## EXTRACTED MATERIAL
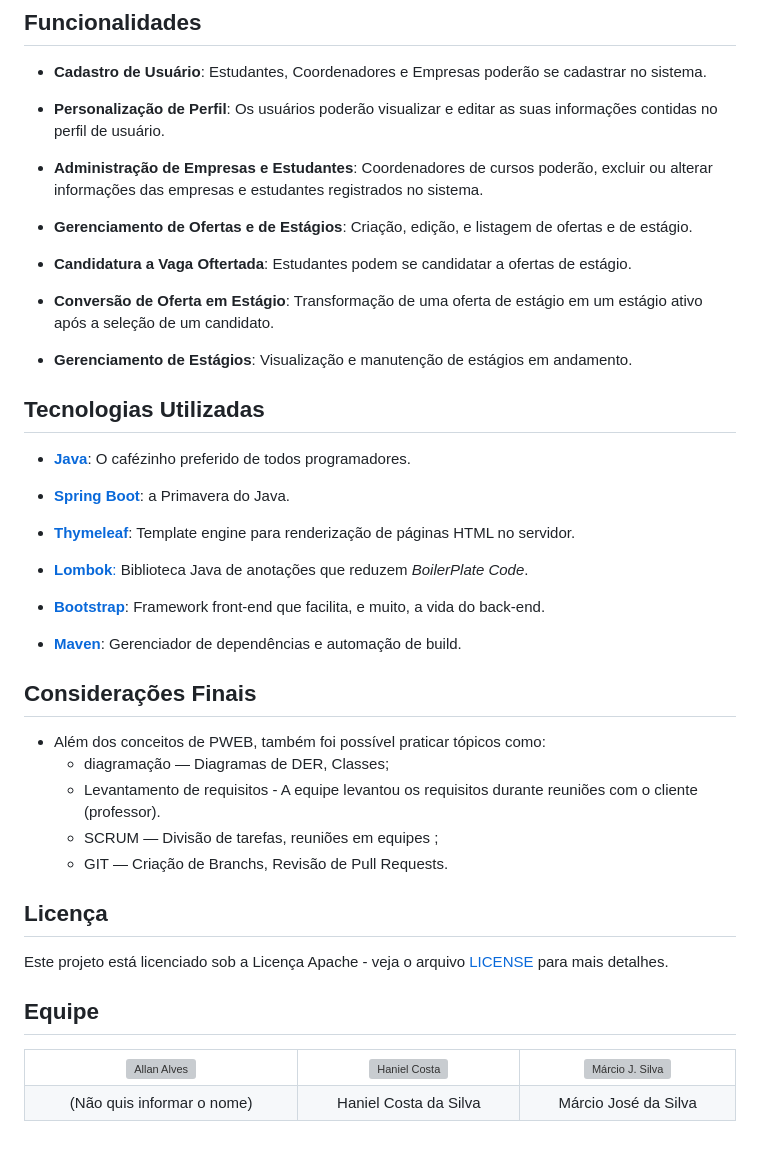
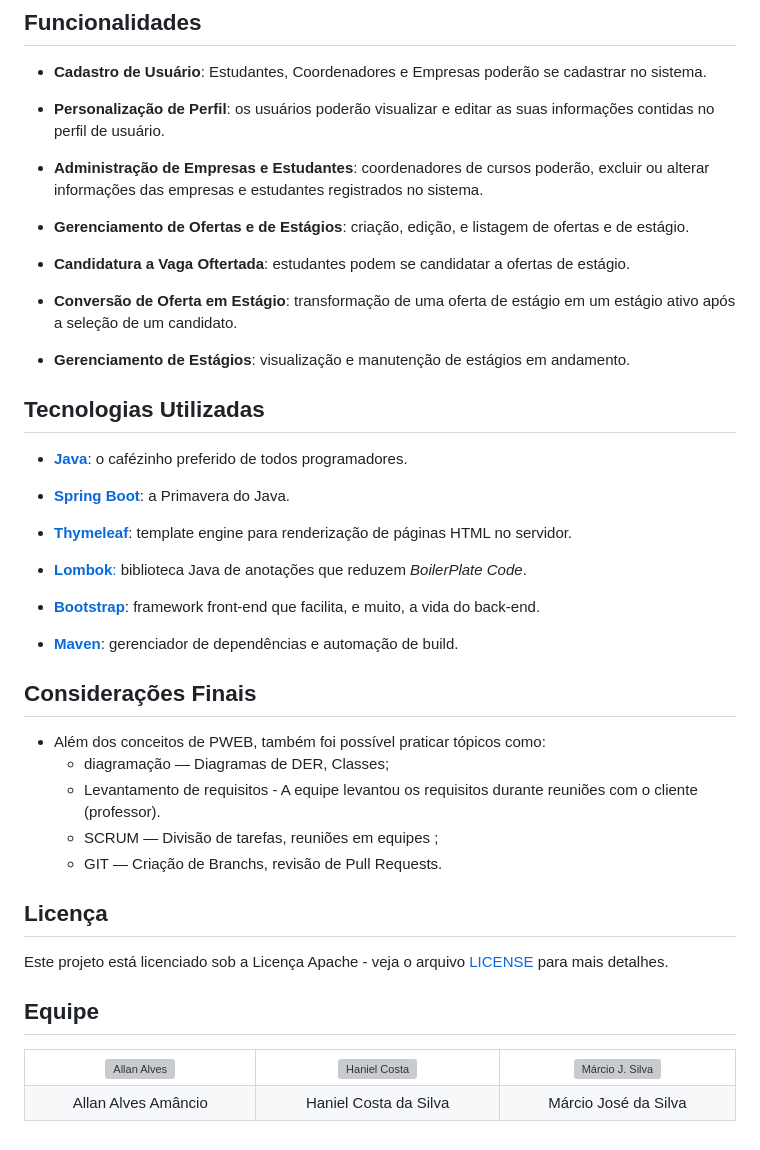
Before and after one commit to AllanSmithll/incruise, a Markdown page: README.md, the part around the change. Drawn GitHub-style; grey boxes are pictures that could not be loaded.

```diff
--- a/README.md
+++ b/README.md
@@ -11,31 +11,31 @@ Este projeto foi realizado no intuito da obtenção da nota final da disciplina
 
 - **Cadastro de Usuário**: Estudantes, Coordenadores e Empresas poderão se cadastrar no sistema.
 
-- **Personalização de Perfil**: Os usuários poderão visualizar e editar as suas informações contidas no perfil de usuário.
+- **Personalização de Perfil**: os usuários poderão visualizar e editar as suas informações contidas no perfil de usuário.
 
-- **Administração de Empresas e Estudantes**: Coordenadores de cursos poderão, excluir ou alterar informações das empresas e estudantes registrados no sistema.
+- **Administração de Empresas e Estudantes**: coordenadores de cursos poderão, excluir ou alterar informações das empresas e estudantes registrados no sistema.
 
-- **Gerenciamento de Ofertas e de Estágios**: Criação, edição, e listagem de ofertas e de estágio.
+- **Gerenciamento de Ofertas e de Estágios**: criação, edição, e listagem de ofertas e de estágio.
 
-- **Candidatura a Vaga Oftertada**: Estudantes podem se candidatar a ofertas de estágio.
+- **Candidatura a Vaga Oftertada**: estudantes podem se candidatar a ofertas de estágio.
 
-- **Conversão de Oferta em Estágio**: Transformação de uma oferta de estágio em um estágio ativo após a seleção de um candidato.
+- **Conversão de Oferta em Estágio**: transformação de uma oferta de estágio em um estágio ativo após a seleção de um candidato.
 
-- **Gerenciamento de Estágios**: Visualização e manutenção de estágios em andamento.
+- **Gerenciamento de Estágios**: visualização e manutenção de estágios em andamento.
 
 ## Tecnologias Utilizadas
 
-- [**Java**](https://www.java.com/pt-BR/): O cafézinho preferido de todos programadores.
+- [**Java**](https://www.java.com/pt-BR/): o cafézinho preferido de todos programadores.
 
 - [**Spring Boot**](https://spring.io/projects/spring-framework): a Primavera do Java.
 
-- [**Thymeleaf**](https://www.thymeleaf.org/): Template engine para renderização de páginas HTML no servidor.
+- [**Thymeleaf**](https://www.thymeleaf.org/): template engine para renderização de páginas HTML no servidor.
 
-- [**Lombok**:](https://projectlombok.org/) Biblioteca Java de anotações que reduzem *BoilerPlate Code*.
+- [**Lombok**:](https://projectlombok.org/) biblioteca Java de anotações que reduzem *BoilerPlate Code*.
 
-- [**Bootstrap**](https://getbootstrap.com/): Framework front-end que facilita, e muito, a vida do back-end.
+- [**Bootstrap**](https://getbootstrap.com/): framework front-end que facilita, e muito, a vida do back-end.
 
-- [**Maven**](https://maven.apache.org/): Gerenciador de dependências e automação de build.
+- [**Maven**](https://maven.apache.org/): gerenciador de dependências e automação de build.
 
 
 ## Considerações Finais
@@ -43,7 +43,7 @@ Este projeto foi realizado no intuito da obtenção da nota final da disciplina
   -  diagramação — Diagramas de DER, Classes;
   -  Levantamento de requisitos - A equipe levantou os requisitos durante reuniões com o cliente (professor).
   -  SCRUM — Divisão de tarefas, reuniões em equipes ;
-  -  GIT — Criação de Branchs, Revisão de Pull Requests.
+  -  GIT — Criação de Branchs, revisão de Pull Requests.
 
 ## Licença
 Este projeto está licenciado sob a Licença Apache - veja o arquivo [LICENSE](./LICENSE) para mais detalhes.
@@ -58,7 +58,7 @@ Este projeto está licenciado sob a Licença Apache - veja o arquivo [LICENSE](.
 <td align="center"><img src="https://avatars.githubusercontent.com/ImMarcio" alt="Márcio J. Silva" width="100" height="100"></td>
 </tr>
 <tr>
-<td align="center">(Não quis informar o nome)</td>
+<td align="center">Allan Alves Amâncio</td>
 <td align="center">Haniel Costa da Silva</td>
 <td align="center">Márcio José da Silva</td>
 </tr>
```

## TASK REQUIREMENTS
The records above are to be copied exactly, with no pictures carried over.

## EXERCISE RESPONSE
Before and after one commit to AllanSmithll/incruise, a Markdown page: README.md, the part around the change. Drawn GitHub-style; grey boxes are pictures that could not be loaded.

```diff
--- a/README.md
+++ b/README.md
@@ -11,31 +11,31 @@ Este projeto foi realizado no intuito da obtenção da nota final da disciplina
 
 - **Cadastro de Usuário**: Estudantes, Coordenadores e Empresas poderão se cadastrar no sistema.
 
-- **Personalização de Perfil**: Os usuários poderão visualizar e editar as suas informações contidas no perfil de usuário.
+- **Personalização de Perfil**: os usuários poderão visualizar e editar as suas informações contidas no perfil de usuário.
 
-- **Administração de Empresas e Estudantes**: Coordenadores de cursos poderão, excluir ou alterar informações das empresas e estudantes registrados no sistema.
+- **Administração de Empresas e Estudantes**: coordenadores de cursos poderão, excluir ou alterar informações das empresas e estudantes registrados no sistema.
 
-- **Gerenciamento de Ofertas e de Estágios**: Criação, edição, e listagem de ofertas e de estágio.
+- **Gerenciamento de Ofertas e de Estágios**: criação, edição, e listagem de ofertas e de estágio.
 
-- **Candidatura a Vaga Oftertada**: Estudantes podem se candidatar a ofertas de estágio.
+- **Candidatura a Vaga Oftertada**: estudantes podem se candidatar a ofertas de estágio.
 
-- **Conversão de Oferta em Estágio**: Transformação de uma oferta de estágio em um estágio ativo após a seleção de um candidato.
+- **Conversão de Oferta em Estágio**: transformação de uma oferta de estágio em um estágio ativo após a seleção de um candidato.
 
-- **Gerenciamento de Estágios**: Visualização e manutenção de estágios em andamento.
+- **Gerenciamento de Estágios**: visualização e manutenção de estágios em andamento.
 
 ## Tecnologias Utilizadas
 
-- [**Java**](https://www.java.com/pt-BR/): O cafézinho preferido de todos programadores.
+- [**Java**](https://www.java.com/pt-BR/): o cafézinho preferido de todos programadores.
 
 - [**Spring Boot**](https://spring.io/projects/spring-framework): a Primavera do Java.
 
-- [**Thymeleaf**](https://www.thymeleaf.org/): Template engine para renderização de páginas HTML no servidor.
+- [**Thymeleaf**](https://www.thymeleaf.org/): template engine para renderização de páginas HTML no servidor.
 
-- [**Lombok**:](https://projectlombok.org/) Biblioteca Java de anotações que reduzem *BoilerPlate Code*.
+- [**Lombok**:](https://projectlombok.org/) biblioteca Java de anotações que reduzem *BoilerPlate Code*.
 
-- [**Bootstrap**](https://getbootstrap.com/): Framework front-end que facilita, e muito, a vida do back-end.
+- [**Bootstrap**](https://getbootstrap.com/): framework front-end que facilita, e muito, a vida do back-end.
 
-- [**Maven**](https://maven.apache.org/): Gerenciador de dependências e automação de build.
+- [**Maven**](https://maven.apache.org/): gerenciador de dependências e automação de build.
 
 
 ## Considerações Finais
@@ -43,7 +43,7 @@ Este projeto foi realizado no intuito da obtenção da nota final da disciplina
   -  diagramação — Diagramas de DER, Classes;
   -  Levantamento de requisitos - A equipe levantou os requisitos durante reuniões com o cliente (professor).
   -  SCRUM — Divisão de tarefas, reuniões em equipes ;
-  -  GIT — Criação de Branchs, Revisão de Pull Requests.
+  -  GIT — Criação de Branchs, revisão de Pull Requests.
 
 ## Licença
 Este projeto está licenciado sob a Licença Apache - veja o arquivo [LICENSE](./LICENSE) para mais detalhes.
@@ -58,7 +58,7 @@ Este projeto está licenciado sob a Licença Apache - veja o arquivo [LICENSE](.
 <td align="center"><img src="https://avatars.githubusercontent.com/ImMarcio" alt="Márcio J. Silva" width="100" height="100"></td>
 </tr>
 <tr>
-<td align="center">(Não quis informar o nome)</td>
+<td align="center">Allan Alves Amâncio</td>
 <td align="center">Haniel Costa da Silva</td>
 <td align="center">Márcio José da Silva</td>
 </tr>
```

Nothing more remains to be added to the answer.